Warning: Massive spoilers ahead
Prophecies are, you know, a double edge sword. You have to handle them very carefully; I mean, they can add depth and interest to a book, but you don't want to be too literal or too easy.
George RR Martin, 2012
1. Jaime will kill Cersei
Since adolescence Cersei has been haunted by Lannisport fortune teller Maggy the Frog warning her she would have the life throttled out of her by 'the valonqar', High Valyrian for 'little brother'.
Cersei always presumed this referred to her brother Tyrion, her junior by nine years, and she has reserved a special hatred for him ever since. But in fact she has two younger brothers, her twin Jaime arrived in Westeros several moments after her.
The incestuous relationship between Cersei and Jaime has become almost non-existent since the death of their son Joffrey - evident in the horrific rape scene at the site of the child king's tomb.
2. Jon Snow is a Targaryen
This one is as old as the children of the forest, so much so that forum users have a special shorthand (R+L=J) for it.
The idea is that Jon Snow (J in the equation) is not the bastard son of Ned Stark but the result of an ill-advised union between Rhaegar Targaryen (R) and Lyanna Stark (L) that effectively prompted Robert's Rebellion and the end of the Targaryen dynasty.
The evidence supporting this theory is almost overwhelming (re-read Ned's final POV chapter in Game Of Thrones while he languishes in the dungeons of the Red Keep); the only doubt being that George RR Martin may change his mind given that so many readers appear to have worked out one of the central mysteries of A Song Of Ice And Fire.
3. Jon Snow isn't dead
Jon Snow's apparent death at the hands of his Night's Watch brothers at the end of A Dance With Dragons still came as a surprise even with George RR Martin's penchant for killing off well-liked characters in mind.
Especially as without the Lord Commander of the Night's Watch there is no one to act as a POV character for the events taking place at the Wall.
The thought of Jon dying without learning his true parentage is especially painful, but it is more likely he has survived through warging into his direwolf Ghost or via the intervention of Melisandre and her blood magic.
4. Stannis will kill Melisandre
The red priestess believes Stannis Baratheon, by his reckoning the one true king, to be Azor Ahai reborn - a legendary hero destined to defeat the Great Other, one of two gods in the R'hllor faith.
Melisandre has already proclaimed Stannis the wielder of Lightbringer after he pulled a flaming sword from the burning statues of the Seven on Dragonstone - Lightbringer being the sword forged by Azor Ahai driving it into his wife Nissa Nissa's chest in a mythical age.
Perhaps Melisandre should be careful what she wishes for...
5. The Great Other and the Old Gods are the same thing
Or in other words, R'hllor himself is the Great Other, the inexorable supernatural terror that has been at the heart of A Song Of Ice And Fire since the prologue of Game Of Thrones.

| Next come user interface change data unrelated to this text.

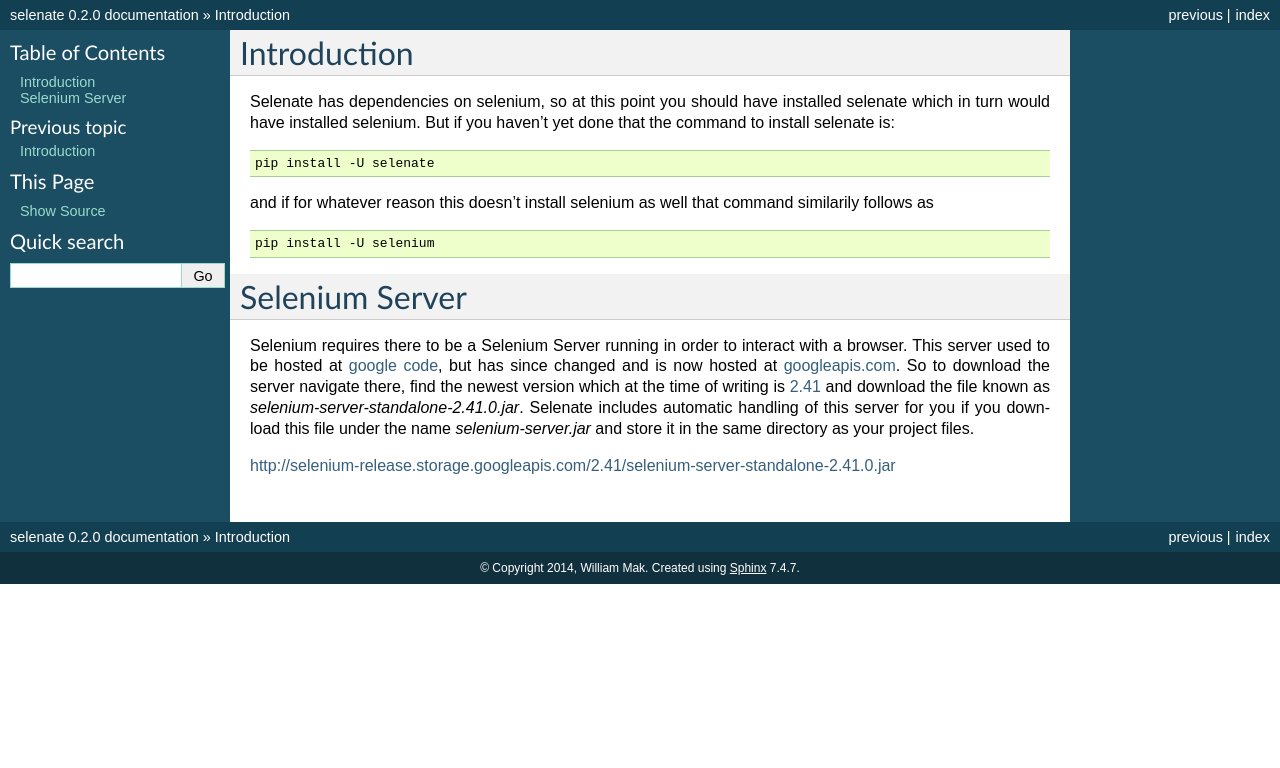
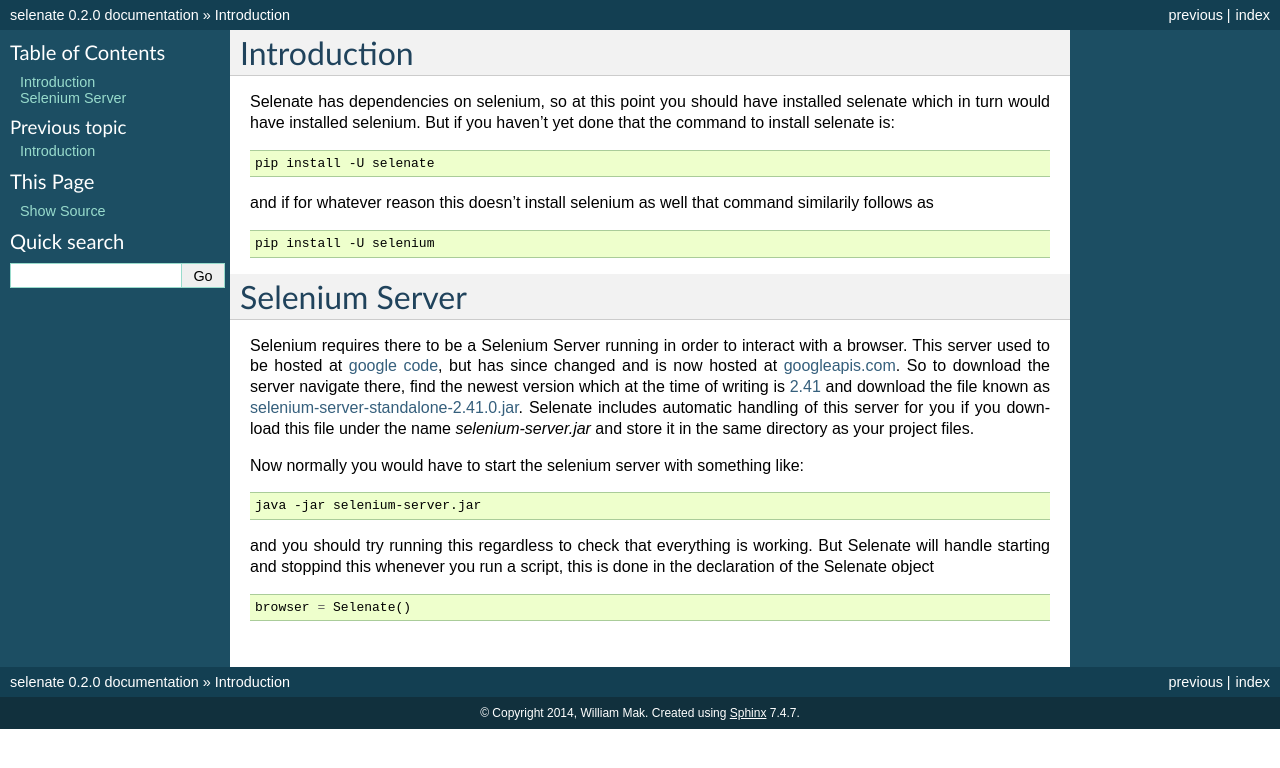
Before and after one commit to wmak/selenate, a Sphinx documentation site: the page built from docs/setup/intro.rst, in a window 1280 px wide. Shown: the top 768 px of the page. Built offline with Sphinx 7.4.7, drawn with Linux system fonts in a browser that asks for light colours.

Commit message:
working on documentation

```diff
--- a/docs/setup/intro.rst
+++ b/docs/setup/intro.rst
@@ -23,7 +23,7 @@
 with a browser. This server used to be hosted at `google code`_, but has since
 changed and is now hosted at `googleapis.com`_. So to download the server
 navigate there, find the newest version which at the time of writing is 2.41_
-and download the file known as `selenium-server-standalone-2.41.0.jar`. Selenate
+and download the file known as `selenium-server-standalone-2.41.0.jar`_. Selenate
 includes automatic handling of this server for you if you download this file
 under the name `selenium-server.jar` and store it in the same directory as your
 project files.
@@ -31,5 +31,18 @@
 .. _`google code`: https://code.google.com/p/selenium/downloads/list
 .. _googleapis.com: http://selenium-release.storage.googleapis.com/index.html
 .. _2.41: http://selenium-release.storage.googleapis.com/index.html?path=2.41/
-.. _selenium-server-standalone-2.41.0.jar:
-http://selenium-release.storage.googleapis.com/2.41/selenium-server-standalone-2.41.0.jar
+.. _selenium-server-standalone-2.41.0.jar: http://selenium-release.storage.googleapis.com/2.41/selenium-server-standalone-2.41.0.jar
+
+Now normally you would have to start the selenium server with something like:
+
+.. code-block:: bash
+
+    java -jar selenium-server.jar
+
+and you should try running this regardless to check that everything is working.
+But Selenate will handle starting and stoppind this whenever you run a script,
+this is done in the declaration of the Selenate object
+
+.. code-block:: python
+
+    browser = Selenate()
```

The Red God has seen his influence grow in Westeros thanks to the actions of Melisandre, Stannis, Beric Dondarrion and Thoros of Myr among others.
Adherents of the God of Flame and Shadow believe R'hllor and the Great Other are supposedly locked in an eternal struggle over the fate of the world - a battle that will end when Azor Ahai returns with Lightbringer and dragons are raised from stone.

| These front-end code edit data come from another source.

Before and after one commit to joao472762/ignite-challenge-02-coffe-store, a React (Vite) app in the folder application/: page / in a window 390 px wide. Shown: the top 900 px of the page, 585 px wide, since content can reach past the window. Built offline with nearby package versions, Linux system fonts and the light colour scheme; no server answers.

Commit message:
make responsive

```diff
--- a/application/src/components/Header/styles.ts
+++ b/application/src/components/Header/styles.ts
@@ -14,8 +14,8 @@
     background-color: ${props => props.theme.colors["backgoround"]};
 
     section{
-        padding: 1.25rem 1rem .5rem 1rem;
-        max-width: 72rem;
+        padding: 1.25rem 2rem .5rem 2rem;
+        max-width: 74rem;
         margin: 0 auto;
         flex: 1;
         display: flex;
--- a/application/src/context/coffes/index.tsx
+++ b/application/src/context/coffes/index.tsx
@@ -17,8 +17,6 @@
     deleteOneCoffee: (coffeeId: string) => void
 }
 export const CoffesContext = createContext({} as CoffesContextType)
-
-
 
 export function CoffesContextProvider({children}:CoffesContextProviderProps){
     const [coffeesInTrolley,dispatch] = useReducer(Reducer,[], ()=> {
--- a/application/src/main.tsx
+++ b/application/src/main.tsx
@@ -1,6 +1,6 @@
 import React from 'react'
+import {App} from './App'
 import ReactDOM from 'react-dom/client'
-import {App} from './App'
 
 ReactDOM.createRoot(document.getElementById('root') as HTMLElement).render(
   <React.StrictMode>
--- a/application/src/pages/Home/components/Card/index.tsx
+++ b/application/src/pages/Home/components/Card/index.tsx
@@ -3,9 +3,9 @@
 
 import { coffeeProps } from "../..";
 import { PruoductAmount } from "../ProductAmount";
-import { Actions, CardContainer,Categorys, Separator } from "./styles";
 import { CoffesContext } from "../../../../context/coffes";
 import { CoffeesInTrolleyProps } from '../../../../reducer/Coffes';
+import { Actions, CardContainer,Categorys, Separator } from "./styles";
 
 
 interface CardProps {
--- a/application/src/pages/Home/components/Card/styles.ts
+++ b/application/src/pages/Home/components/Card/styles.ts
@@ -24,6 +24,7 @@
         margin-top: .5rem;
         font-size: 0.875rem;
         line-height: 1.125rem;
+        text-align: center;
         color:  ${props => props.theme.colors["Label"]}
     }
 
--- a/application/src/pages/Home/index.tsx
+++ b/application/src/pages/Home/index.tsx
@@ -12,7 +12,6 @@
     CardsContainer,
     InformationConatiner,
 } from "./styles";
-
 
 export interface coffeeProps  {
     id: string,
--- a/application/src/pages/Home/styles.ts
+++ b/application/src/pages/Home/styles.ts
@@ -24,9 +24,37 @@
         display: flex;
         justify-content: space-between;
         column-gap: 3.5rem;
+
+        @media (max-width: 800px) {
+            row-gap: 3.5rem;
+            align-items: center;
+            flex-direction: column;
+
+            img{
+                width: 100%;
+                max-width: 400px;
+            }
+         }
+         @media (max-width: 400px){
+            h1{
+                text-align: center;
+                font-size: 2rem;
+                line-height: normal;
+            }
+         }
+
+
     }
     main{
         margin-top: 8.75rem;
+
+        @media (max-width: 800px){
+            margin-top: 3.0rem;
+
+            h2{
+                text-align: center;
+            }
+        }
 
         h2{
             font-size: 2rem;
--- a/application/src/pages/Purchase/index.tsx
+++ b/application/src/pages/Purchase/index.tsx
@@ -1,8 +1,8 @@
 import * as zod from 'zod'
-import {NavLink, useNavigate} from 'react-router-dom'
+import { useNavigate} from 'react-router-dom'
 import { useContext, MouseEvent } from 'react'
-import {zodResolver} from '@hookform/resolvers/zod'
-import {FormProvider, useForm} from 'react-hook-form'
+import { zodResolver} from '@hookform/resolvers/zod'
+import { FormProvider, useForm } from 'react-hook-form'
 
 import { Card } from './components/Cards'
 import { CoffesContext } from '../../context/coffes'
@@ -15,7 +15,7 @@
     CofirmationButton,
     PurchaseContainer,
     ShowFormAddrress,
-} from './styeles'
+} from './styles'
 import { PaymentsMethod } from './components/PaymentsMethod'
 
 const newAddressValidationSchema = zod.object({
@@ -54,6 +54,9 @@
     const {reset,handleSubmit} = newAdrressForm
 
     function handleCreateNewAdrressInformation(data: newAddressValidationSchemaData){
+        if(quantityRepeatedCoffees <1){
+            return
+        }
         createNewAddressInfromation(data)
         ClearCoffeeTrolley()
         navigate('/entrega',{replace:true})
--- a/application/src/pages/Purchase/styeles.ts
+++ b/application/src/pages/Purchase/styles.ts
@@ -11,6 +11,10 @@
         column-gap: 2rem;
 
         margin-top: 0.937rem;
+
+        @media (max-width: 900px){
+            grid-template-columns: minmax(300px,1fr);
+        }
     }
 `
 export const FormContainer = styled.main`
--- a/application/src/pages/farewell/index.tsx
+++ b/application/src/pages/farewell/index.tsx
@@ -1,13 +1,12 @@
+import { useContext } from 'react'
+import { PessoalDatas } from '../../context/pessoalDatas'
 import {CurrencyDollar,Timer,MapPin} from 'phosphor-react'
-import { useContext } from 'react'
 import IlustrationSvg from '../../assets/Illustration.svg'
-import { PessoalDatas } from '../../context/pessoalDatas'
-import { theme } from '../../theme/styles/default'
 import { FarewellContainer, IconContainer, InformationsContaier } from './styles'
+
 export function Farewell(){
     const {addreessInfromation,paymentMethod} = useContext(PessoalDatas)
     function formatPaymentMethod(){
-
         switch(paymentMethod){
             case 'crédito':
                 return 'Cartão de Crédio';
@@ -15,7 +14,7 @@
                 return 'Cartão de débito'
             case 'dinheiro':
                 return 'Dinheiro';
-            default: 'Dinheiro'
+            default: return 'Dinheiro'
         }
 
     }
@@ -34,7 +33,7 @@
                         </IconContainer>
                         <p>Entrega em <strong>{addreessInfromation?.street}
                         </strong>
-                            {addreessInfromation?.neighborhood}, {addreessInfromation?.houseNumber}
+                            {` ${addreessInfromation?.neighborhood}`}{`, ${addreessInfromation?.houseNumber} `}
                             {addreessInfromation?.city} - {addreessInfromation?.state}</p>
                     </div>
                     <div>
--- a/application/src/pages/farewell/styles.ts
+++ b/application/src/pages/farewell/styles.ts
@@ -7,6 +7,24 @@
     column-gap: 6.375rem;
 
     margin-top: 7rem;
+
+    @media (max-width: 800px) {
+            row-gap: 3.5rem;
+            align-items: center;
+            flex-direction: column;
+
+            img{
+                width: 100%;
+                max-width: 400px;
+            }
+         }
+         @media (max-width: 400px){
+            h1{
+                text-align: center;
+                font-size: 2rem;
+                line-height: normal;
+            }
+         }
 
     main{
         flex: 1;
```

But does a religion that turns child slaves into priests, prostitutes or fighters, and which practises human sacrifice, really sound like the actions of a Lord of Light?
Melisandre has already had a premonition of Bran and the Three-Eyed Crow north of the Wall as champions of the Great Other.
An evil religion seems a much likelier twist from George RR Martin than an evil Bran.
6. Tyrion is the third head of the dragon
Maester Aemon dies lamenting the need of three Targaryens to conquer Westeros, while in the House of the Undying in Qarth Daenerys sees an image of her older brother Rhaegar naming his baby son Aegon and prophesising the 'dragon has three heads'.
Daenerys, who incidentally has three dragons, is almost certainly one of the three, and her nephew Aegon, who has seemingly reappeared alive and well years after his apparent death as a newborn in the sack of King's Landing, is likely to be the second.
There are several contenders for the third 'head', from Jon Snow to Bran Stark and Tyrion to Victarion Greyjoy.
Tyrion being revealed as the bastard son of the Mad King and not Tywin would anger many fans, but nevertheless there would be a large degree of poetic justice to George RR Martin's self-confessed favourite character returning from Essos to overthrow his hated former family on the back of a fire-breathing monster.
7. Daario Naharis and Euron Greyjoy are the same person
This one is so confusing and complex that it's best left to this very detailed video explanation from Alt Shift X.